(8) Harvard School of Public Health. Health gains from whole grains. 2013. Retrieved on March 11, 2013, from http://www.hsph.harvard.edu/nutritionsource/health-gains-from-whole-grains/#references.
(9) Office of Dietary Supplements: National Institutes of Health. Dietary Supplement Fact Sheet: Calcium. November 16, 2012. Retrieved on March 11, 2013, from http://ods.od.nih.gov/factsheets/Calcium-HealthProfessional/.
(10) Clark, S. Body Building. What is the Paleo Diet? Dec 29, 2010. Retrieved on March 11, 2013, from http://www.bodybuilding.com/fun/what-is-the-paleo-diet.html.
March is National Nutrition Month, and this year, the Academy of Nutrition and Dietetics is urging Americans to “Get Your Plate In Shape.” With the help of the “My Plate” model, which replaced the Food Pyramid in June 2011, the experts are giving us a reminder of the healthy nutrition goals we have heard before:
Make half your plate fruits and vegetables
Make at least half of your grains whole grains
Switch to fat-free or low-fat dairy
Vary your protein choices
Cut back on sodium and empty calories from solid fats and added sugars
So if we all know what to do, why do so many of us struggle not only to get our plates in shape, but also to keep them in shape? The problem for many of us is that we aren’t excited about making dietary changes, so we reluctantly begin following nutrition advice without a real plan.
Alternatively, if we take an active role in designing our own plates and developing our own implementation plans for change, we are setting ourselves up for the best chance of success. Here are a few tips to get started:
Analyze Your Plate: Take a look at what, when, and how much you eat every day (meals, snacks, and beverages included), and jot it down in a food journal. Consider the nutritional density of the foods you eat including the amount of carbohydrate and fiber, fat (including saturated or trans fat), protein, sodium, added sugar, and vitamins and minerals.

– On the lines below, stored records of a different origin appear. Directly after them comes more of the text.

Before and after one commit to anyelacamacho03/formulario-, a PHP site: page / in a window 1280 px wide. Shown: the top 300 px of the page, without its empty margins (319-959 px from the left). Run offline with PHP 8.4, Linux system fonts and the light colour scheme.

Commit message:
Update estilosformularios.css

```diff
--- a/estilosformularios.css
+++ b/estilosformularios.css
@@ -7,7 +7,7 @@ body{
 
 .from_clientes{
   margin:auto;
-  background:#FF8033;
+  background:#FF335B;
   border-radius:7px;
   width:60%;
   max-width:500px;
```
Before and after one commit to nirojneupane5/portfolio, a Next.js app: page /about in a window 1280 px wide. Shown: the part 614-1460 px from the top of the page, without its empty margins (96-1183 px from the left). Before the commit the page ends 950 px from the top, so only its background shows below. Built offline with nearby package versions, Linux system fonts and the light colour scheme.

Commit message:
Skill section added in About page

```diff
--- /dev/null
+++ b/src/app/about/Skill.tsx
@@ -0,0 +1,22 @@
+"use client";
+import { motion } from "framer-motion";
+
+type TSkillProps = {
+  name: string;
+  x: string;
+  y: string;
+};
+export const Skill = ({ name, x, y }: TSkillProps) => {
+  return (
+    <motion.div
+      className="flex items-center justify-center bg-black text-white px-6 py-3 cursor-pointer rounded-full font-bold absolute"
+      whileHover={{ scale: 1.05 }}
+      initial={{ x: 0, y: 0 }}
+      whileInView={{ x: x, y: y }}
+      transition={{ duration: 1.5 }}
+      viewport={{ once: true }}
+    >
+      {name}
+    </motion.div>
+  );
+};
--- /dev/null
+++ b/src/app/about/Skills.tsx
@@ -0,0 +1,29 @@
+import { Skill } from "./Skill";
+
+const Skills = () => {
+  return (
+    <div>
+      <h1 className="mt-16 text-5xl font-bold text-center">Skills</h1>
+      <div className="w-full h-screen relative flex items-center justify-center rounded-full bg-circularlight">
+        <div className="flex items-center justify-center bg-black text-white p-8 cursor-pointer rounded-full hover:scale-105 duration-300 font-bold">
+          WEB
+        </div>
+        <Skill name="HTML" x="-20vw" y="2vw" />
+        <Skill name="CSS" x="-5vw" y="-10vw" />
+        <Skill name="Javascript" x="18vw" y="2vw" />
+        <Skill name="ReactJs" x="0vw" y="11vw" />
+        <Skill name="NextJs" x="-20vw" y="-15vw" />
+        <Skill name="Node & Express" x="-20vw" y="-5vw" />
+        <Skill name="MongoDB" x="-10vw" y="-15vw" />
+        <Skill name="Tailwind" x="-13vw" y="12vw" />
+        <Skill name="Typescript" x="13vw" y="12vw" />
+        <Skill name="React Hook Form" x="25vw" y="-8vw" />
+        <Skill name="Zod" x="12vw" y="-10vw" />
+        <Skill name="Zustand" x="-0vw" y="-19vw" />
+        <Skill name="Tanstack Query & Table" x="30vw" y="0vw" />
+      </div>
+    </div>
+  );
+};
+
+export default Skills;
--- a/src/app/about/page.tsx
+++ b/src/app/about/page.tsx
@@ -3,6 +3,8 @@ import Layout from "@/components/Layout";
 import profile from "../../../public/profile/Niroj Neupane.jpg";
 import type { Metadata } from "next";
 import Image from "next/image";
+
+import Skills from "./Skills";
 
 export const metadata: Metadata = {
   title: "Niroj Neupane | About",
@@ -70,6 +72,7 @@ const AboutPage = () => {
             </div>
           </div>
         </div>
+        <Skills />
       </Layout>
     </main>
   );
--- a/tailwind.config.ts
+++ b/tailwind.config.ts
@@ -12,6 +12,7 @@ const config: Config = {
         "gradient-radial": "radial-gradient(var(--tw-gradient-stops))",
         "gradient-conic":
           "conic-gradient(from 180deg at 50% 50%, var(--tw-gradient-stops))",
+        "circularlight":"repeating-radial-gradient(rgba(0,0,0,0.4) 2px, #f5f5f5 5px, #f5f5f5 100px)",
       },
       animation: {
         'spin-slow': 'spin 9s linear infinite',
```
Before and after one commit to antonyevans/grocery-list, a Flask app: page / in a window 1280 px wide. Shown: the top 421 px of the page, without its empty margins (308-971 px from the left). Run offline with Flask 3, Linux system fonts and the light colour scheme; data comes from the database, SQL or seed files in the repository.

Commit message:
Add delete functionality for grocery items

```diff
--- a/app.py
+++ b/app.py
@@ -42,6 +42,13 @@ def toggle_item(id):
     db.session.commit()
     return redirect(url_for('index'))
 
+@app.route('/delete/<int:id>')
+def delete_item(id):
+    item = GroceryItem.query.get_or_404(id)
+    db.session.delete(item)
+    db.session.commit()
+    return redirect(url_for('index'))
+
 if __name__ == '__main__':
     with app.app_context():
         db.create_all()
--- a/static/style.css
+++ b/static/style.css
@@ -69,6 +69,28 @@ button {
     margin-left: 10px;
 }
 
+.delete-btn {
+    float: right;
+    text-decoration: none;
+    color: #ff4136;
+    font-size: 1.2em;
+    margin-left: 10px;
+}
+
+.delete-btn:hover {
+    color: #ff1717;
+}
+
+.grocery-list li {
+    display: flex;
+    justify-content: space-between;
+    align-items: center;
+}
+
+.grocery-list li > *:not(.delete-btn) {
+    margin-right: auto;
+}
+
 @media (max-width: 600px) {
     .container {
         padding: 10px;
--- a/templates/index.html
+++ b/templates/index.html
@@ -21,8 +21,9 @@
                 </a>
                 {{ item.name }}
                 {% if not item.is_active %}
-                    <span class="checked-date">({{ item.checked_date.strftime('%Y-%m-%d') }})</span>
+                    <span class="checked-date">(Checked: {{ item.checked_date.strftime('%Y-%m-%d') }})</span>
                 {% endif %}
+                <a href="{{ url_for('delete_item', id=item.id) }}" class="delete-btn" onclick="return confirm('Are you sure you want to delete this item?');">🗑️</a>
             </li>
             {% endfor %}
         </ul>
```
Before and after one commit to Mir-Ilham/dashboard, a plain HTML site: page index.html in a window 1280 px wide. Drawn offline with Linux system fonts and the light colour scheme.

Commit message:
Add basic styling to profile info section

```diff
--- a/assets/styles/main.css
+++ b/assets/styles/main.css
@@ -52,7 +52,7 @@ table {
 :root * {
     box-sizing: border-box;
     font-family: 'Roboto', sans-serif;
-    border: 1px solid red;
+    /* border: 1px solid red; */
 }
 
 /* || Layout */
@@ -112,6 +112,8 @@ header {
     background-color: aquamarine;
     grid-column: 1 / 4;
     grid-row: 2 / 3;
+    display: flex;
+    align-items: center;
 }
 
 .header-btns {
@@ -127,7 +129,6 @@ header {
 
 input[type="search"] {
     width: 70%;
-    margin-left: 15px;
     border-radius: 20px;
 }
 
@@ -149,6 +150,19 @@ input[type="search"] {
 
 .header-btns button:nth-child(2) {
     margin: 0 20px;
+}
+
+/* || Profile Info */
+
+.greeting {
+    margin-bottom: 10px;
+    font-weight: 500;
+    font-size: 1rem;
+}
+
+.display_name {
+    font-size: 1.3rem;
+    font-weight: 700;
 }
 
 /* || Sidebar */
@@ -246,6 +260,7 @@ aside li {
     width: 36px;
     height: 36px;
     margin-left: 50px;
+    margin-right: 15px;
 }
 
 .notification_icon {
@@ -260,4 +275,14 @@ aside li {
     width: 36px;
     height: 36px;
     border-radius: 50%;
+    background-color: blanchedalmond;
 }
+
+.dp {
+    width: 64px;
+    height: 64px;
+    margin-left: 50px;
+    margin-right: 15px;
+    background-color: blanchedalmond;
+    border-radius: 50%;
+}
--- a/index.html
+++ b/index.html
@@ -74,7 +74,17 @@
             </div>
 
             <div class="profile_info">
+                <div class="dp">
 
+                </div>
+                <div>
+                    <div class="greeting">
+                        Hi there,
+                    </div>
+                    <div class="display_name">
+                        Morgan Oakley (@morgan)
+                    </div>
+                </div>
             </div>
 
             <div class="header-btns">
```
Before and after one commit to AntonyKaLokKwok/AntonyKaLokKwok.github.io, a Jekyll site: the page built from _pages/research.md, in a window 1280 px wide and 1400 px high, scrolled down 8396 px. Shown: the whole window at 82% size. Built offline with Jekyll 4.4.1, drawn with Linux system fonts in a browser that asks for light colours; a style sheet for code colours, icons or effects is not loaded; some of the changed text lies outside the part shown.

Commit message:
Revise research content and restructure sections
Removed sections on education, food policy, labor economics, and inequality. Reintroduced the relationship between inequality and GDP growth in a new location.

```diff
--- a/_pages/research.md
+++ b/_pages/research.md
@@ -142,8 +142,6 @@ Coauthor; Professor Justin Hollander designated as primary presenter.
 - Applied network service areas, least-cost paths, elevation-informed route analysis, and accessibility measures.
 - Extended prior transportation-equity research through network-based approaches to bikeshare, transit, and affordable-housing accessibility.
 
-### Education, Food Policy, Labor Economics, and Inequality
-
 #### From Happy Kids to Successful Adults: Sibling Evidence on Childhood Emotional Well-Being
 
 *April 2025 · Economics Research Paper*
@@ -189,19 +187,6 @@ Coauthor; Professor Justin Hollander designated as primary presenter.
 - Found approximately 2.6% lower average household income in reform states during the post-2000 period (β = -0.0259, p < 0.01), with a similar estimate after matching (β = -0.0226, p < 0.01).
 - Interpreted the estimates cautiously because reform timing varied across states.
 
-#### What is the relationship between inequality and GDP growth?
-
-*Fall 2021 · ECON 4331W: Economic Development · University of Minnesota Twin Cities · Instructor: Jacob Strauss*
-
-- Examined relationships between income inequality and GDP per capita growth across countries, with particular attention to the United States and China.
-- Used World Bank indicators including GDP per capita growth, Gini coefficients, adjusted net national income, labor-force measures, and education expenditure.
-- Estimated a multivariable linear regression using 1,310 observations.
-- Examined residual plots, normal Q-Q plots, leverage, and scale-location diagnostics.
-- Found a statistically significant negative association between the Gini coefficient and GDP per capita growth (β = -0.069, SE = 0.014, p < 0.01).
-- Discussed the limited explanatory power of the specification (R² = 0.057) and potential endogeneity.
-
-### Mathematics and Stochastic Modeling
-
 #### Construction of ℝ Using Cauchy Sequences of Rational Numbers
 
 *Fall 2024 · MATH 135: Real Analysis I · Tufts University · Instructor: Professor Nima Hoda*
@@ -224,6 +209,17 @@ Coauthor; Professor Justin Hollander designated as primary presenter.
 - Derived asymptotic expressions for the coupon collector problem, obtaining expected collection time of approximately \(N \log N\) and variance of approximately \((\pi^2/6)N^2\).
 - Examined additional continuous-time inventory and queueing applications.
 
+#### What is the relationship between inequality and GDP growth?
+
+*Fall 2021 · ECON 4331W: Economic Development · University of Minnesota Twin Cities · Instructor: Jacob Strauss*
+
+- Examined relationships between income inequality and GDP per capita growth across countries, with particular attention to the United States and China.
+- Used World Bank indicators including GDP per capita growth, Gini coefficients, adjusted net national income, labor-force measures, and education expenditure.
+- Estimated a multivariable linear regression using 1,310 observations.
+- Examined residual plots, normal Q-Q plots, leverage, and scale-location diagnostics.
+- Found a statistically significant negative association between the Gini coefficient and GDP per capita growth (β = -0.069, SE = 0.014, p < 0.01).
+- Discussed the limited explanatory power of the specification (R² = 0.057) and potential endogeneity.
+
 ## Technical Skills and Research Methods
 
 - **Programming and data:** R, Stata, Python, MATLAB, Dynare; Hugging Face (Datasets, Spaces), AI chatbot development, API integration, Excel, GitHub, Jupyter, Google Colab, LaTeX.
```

Also make note of how you feel after each meal or snack (too full, still hungry, etc.).
With this information in front of you, you can identify the good food choices you make, as well as the choices that can be improved to create a more balanced nutrition plan that better meets your needs.
Redesign your Plate: There are plenty of generic diet plans created by magazine writers and celebrity trainers that will tell you exactly what to eat every day, but you are in the best position to decide what healthy foods work for you.
For example, your diet plan may tell you to have a spinach salad for lunch (a rich source of Vitamin A, Vitamin C, Vitamin K, and Iron), but if you’d rather choke down tar than eat it, it’s not going to make you healthier. Following a diet plan that isn’t for you leaves you feeling frustrated and much more likely to cheat. Instead, consider consulting a doctor or personal trainer to help you design your plate, but make sure that you are the one in charge!
Adjust Your Plate One Item At A Time: Choosing specific, measurable, and manageable goals that you can accomplish in sequence may lead to to greater success than redesigning your plate all at once. For example, start by adding a one-cup serving of vegetables to every meal (as opposed to saying, “I need to eat more vegetables”). The following week, keep the vegetables that you found satisfying, and try adding some healthier protein options.
Another approach is to take a few of the traditional meals you eat often and determine how to make them just a little bit healthier. Don’t be afraid to experiment with new foods or preparation methods. Over time, this methodical approach to change will help you meet your nutritional goals, and you may actually enjoy the process!
What dietary changes have you made in the past that you still stick to today? What changes are you working on now?